Devine suggested that any attempt by Sanders to torch Clinton would only incinerate the senator’s own chances. And he added that Sanders himself was all-in on the strategy of abstaining from personal attacks.
“You will never see us run attack ads against her,” he said. “You will never see, from him, the kind of personal, political attack that is common in presidential campaigns. He is not wired that way. He doesn’t believe in it. He thinks people are sick of it.”
Such an approach is not only rooted in personal conviction, as both Devine and unaligned Democratic strategists acknowledge. The thinking is strategic too: Vigorous personal attacks on Clinton would come to seem like politics-as-usual, and would only taint Sanders’ core identity as an idealistic outsider.
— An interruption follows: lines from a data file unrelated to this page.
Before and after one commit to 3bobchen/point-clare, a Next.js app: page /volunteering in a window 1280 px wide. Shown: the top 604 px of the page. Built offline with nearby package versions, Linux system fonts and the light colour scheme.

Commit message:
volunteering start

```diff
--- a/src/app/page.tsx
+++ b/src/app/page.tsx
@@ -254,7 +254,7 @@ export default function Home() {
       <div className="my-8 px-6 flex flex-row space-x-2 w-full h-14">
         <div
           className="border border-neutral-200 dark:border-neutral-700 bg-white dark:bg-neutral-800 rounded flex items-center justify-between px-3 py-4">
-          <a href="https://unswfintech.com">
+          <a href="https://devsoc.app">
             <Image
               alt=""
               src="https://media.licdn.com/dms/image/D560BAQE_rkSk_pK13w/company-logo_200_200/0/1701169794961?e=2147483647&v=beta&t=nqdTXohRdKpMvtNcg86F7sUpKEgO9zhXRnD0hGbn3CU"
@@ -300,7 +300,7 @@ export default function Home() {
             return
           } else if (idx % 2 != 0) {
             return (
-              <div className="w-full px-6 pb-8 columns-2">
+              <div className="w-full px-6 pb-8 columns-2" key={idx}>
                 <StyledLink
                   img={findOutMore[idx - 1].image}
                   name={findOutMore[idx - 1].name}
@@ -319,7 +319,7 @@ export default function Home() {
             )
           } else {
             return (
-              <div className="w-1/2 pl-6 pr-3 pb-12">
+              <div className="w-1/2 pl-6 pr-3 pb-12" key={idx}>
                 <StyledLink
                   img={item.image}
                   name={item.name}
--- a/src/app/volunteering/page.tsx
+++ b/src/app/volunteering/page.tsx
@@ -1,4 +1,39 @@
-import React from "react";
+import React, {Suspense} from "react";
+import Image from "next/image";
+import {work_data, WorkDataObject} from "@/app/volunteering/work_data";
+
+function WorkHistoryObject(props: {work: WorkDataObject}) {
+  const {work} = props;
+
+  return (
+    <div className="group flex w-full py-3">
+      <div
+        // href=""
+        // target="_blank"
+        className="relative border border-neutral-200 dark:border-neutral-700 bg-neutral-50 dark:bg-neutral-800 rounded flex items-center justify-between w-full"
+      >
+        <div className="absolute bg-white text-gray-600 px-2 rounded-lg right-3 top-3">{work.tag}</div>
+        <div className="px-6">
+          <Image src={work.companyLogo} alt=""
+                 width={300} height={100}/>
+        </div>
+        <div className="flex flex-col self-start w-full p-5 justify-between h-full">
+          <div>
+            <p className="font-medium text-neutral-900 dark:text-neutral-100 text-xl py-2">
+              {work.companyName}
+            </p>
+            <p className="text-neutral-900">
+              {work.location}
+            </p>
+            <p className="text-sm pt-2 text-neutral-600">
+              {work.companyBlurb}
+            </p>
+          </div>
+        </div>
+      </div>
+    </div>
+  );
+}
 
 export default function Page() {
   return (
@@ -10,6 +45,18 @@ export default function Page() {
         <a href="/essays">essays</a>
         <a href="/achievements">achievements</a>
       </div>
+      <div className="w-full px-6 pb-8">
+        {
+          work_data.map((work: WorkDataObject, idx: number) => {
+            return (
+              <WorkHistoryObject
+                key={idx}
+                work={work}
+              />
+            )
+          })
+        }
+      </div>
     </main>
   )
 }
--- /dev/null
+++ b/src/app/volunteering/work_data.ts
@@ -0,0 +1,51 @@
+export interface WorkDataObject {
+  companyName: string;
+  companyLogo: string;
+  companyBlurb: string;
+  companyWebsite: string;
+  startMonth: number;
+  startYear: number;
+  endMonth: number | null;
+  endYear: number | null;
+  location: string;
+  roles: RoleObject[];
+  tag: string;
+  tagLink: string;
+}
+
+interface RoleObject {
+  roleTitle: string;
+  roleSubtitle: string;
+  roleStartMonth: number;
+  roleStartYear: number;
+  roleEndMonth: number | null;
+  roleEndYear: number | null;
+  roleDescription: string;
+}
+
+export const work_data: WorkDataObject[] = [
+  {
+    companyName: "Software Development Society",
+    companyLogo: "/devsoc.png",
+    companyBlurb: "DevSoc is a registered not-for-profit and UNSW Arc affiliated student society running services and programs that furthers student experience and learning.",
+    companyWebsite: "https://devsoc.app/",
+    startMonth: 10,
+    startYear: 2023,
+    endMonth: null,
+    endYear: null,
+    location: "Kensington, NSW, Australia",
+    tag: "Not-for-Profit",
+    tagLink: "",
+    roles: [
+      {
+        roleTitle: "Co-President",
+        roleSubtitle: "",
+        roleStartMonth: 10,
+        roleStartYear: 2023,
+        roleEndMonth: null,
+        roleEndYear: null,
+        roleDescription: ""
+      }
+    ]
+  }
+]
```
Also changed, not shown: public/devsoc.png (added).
“It would come off as awfully inauthentic, and even though I’m sure there are some within his base who would like to see him sharpen his lines of attack, I don’t think the majority would,” said Jim Manley, a former aide to Senate Minority Leader Harry Reid (D-Nev.).